by Nick Matzke
According to the March 17, 2005, Arkansas Democrat-Gazette, House Bill 2607 died in committee. The bill, introduced by first-term legislator Mike Martin (R-District 87), would have required the state Department of Education to include "intelligent design" in its educational frameworks and also encouraged teachers in the state to include it in their lesson plans.
"Battle on teaching evolution sharpens" -- Peter Slevin's story on the creationism/evolution controversy -- appeared on the front page of the March 14, 2005, issue of the Washington Post. "Propelled by a polished strategy crafted by activists on America's political right," Slevin begins, "a battle is intensifying across the nation over how students are taught about the origins of life.
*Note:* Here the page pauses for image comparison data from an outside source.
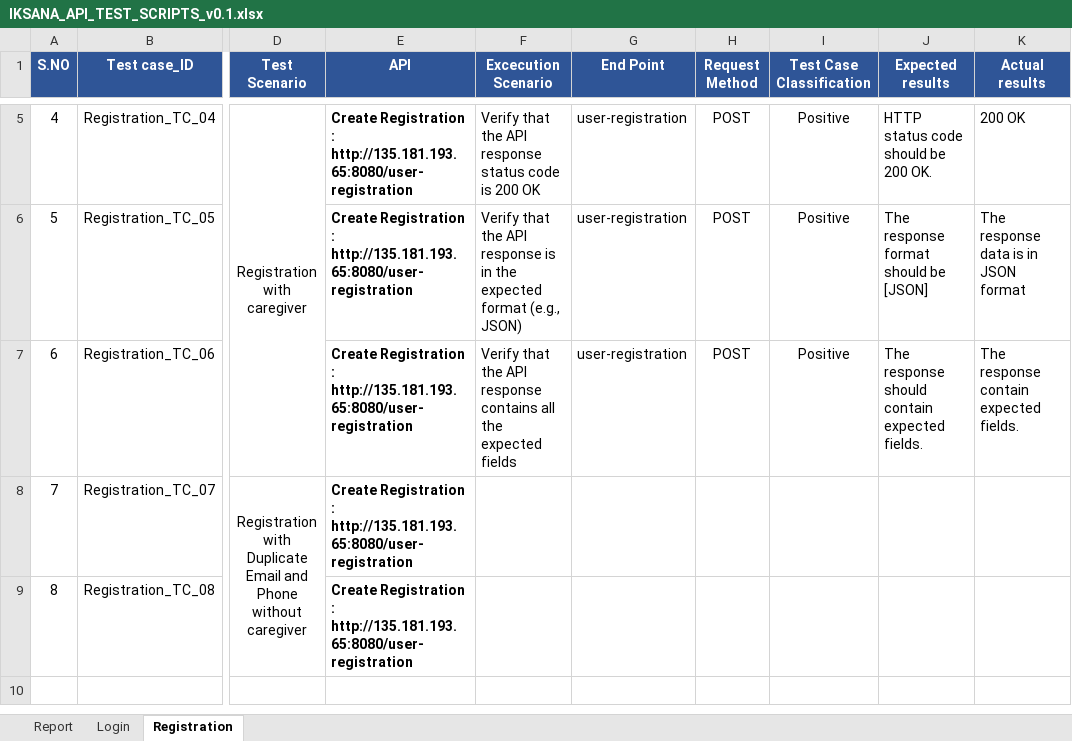
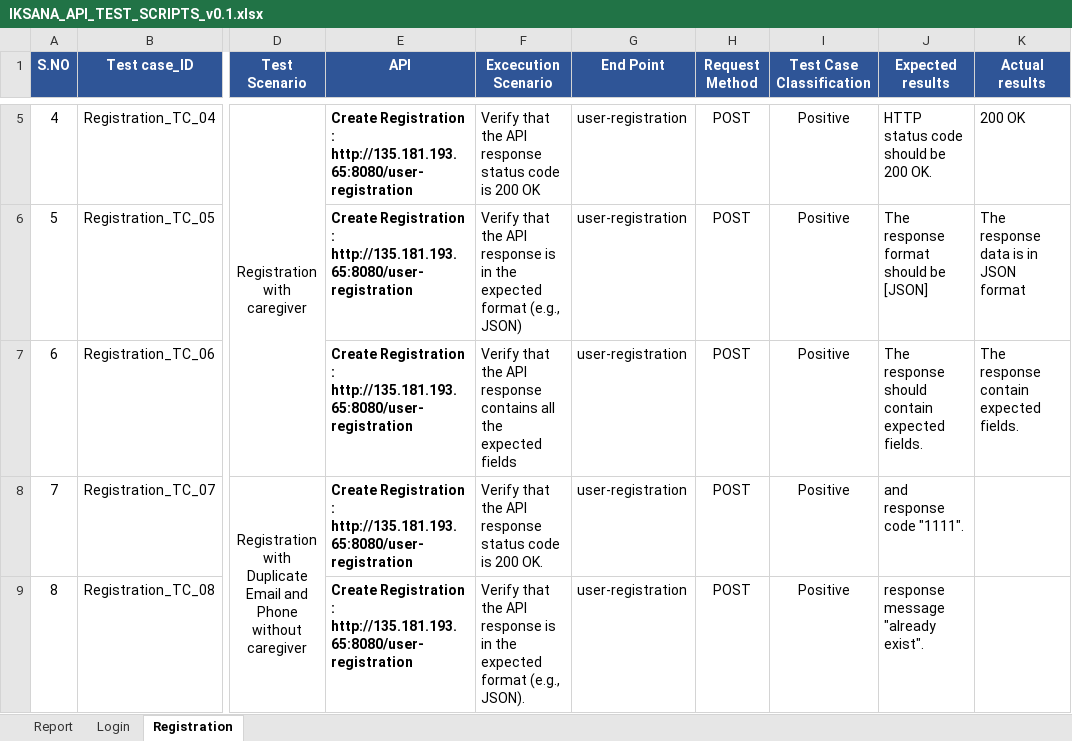
Before and after one commit to Emarson-S/IKSANA_API_AUTOMATION, an Excel workbook: Files/IKSANA_API_TEST_SCRIPTS_v0.1.xlsx, sheet Registration, drawn as a sheet; only a part is shown, gaps mark what is left out; values as stored, in another font and other column widths than the file's, no borders; the diff names each change by its address in the sheet, - before the commit and + after, or states it on an @@ line.

```diff
--- a/Files/IKSANA_API_TEST_SCRIPTS_v0.1.xlsx (sheet Registration)
+++ b/Files/IKSANA_API_TEST_SCRIPTS_v0.1.xlsx (sheet Registration)
-F8 (Excecution Scenario): (empty)
+F8 (Excecution Scenario): Verify that the API response status code is 200 OK.
-G8:G9 (End Point): (empty)
+G8:G9 (End Point): user-registration
-H8:H9 (Request Method): (empty)
+H8:H9 (Request Method): POST
-I8:I9 (Test Case Classification): (empty)
+I8:I9 (Test Case Classification): Positive
-J8 (Expected results): (empty)
+J8 (Expected results): and response code "1111".
-F9 (Excecution Scenario): (empty)
+F9 (Excecution Scenario): Verify that the API response is in the expected format (e.g., JSON).
-J9 (Expected results): (empty)
+J9 (Expected results): response message "already exist".
```
Also changed, not shown: 1 other file.
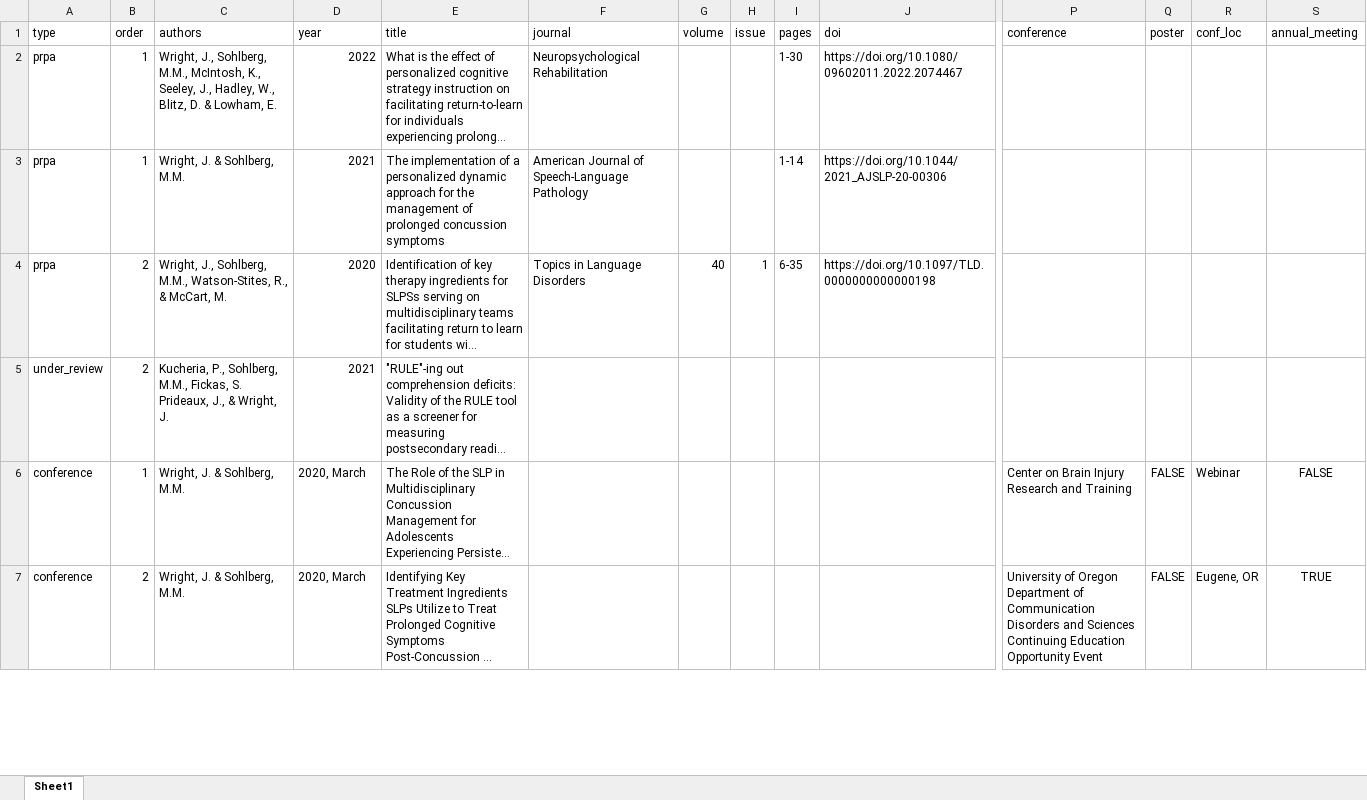
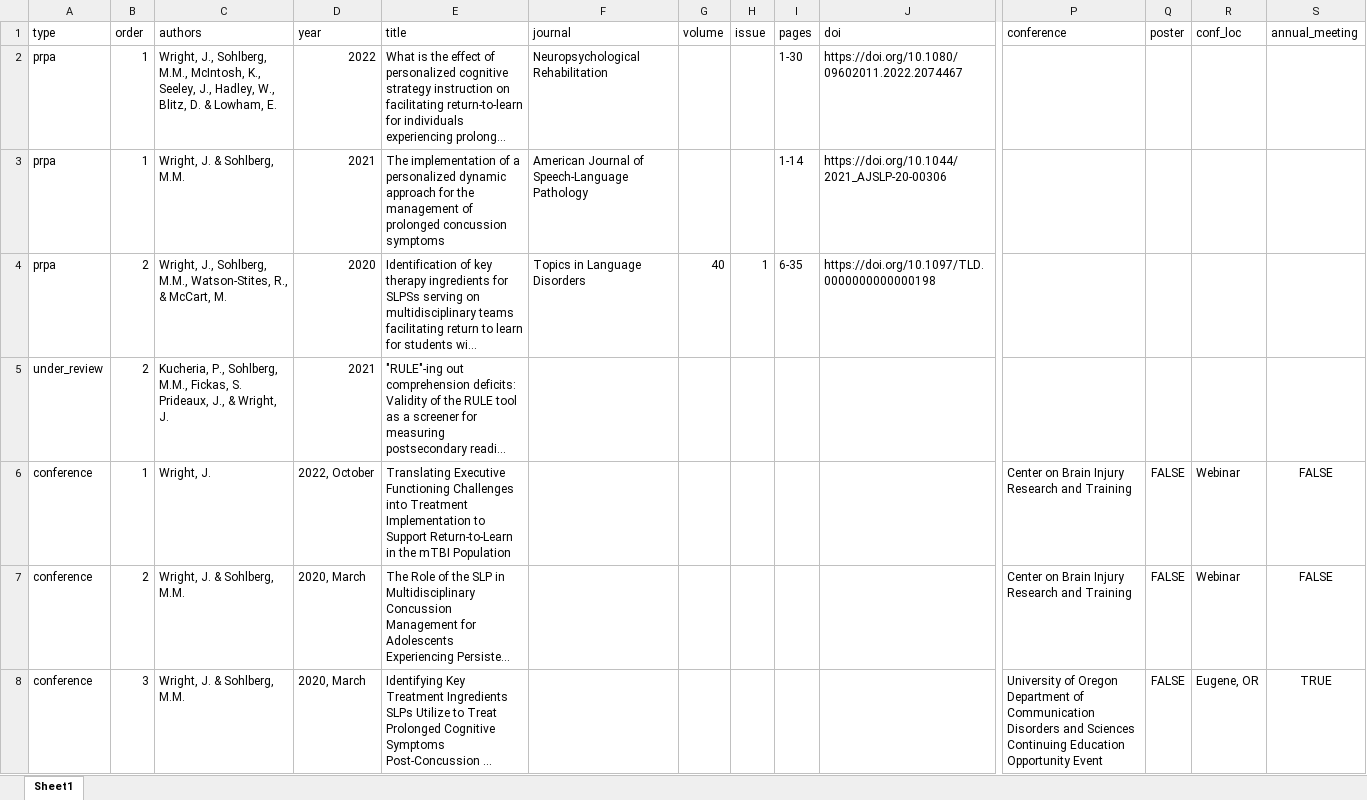
Before and after one commit to Jim-Wright90/wright_cv, an Excel workbook: data/pubs.xlsx, sheet Sheet1, drawn as a sheet; only a part is shown, gaps mark what is left out; long unchanged cells end in …; values as stored, in another font and other column widths than the file's, no borders; addresses are those after the commit; rows hold the shown columns only; the diff covers the shown part only; the diff names each change by its address in the sheet, - before the commit and + after, or states it on an @@ line.

Commit message:
October 2022 CBIRT presentation added

```diff
--- a/data/pubs.xlsx (sheet Sheet1)
+++ b/data/pubs.xlsx (sheet Sheet1)
+row 6: conference | 1 | Wright, J. | 2022, October | Translating Executive Functioning Challenges into Treatment Implementation to Support Return-to-Learn in the mTBI Population |  |  |  |  |  | Center on Brain Injury Research and Training | FALSE | Webinar | FALSE
-B7 (order): 1
+B7 (order): 2
-B8 (order): 2
+B8 (order): 3
```
Also changed, not shown: 3 edited cells elsewhere in this sheet, 4 other files.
Discontented with the scientifically accurate treatment of evolution in the draft revision of the state science standards, the antievolutionist majority on the Kansas Board of Education is continuing to try to concoct a justification for overruling the consensus of the writing committee.
House Bill 2607, introduced in the Arkansas House of Representatives as a shell bill on March 4, 2005, and amended and engrossed on March 10, is intended to allow the teaching of "intelligent design" as "a parallel to evolutionary theory" in the public schools of Arkansas. If enacted, the bill would require the state Department of Education to include "intelligent design" in its educational frameworks and encourage teachers in the state to include it in their lesson plans.
Two evolution-related measures have failed to progress through the Montana legislature and are dead for this session. March 1 was the deadline for bills to pass in their first house. One potential bill, known by its draft number of LC1199, was never formally introduced. Sponsored by Rep. Roger Koopman, the bill had a short title reading: "Allow teaching competing theories of origin". This bill apparently never completed the drafting process.
Senate Bill 2286 has died in the Education Committee of the Mississippi Senate, according to the legislature's website. The bill would have required "balanced treatment to the theory of scientific creationism and the theory of evolution."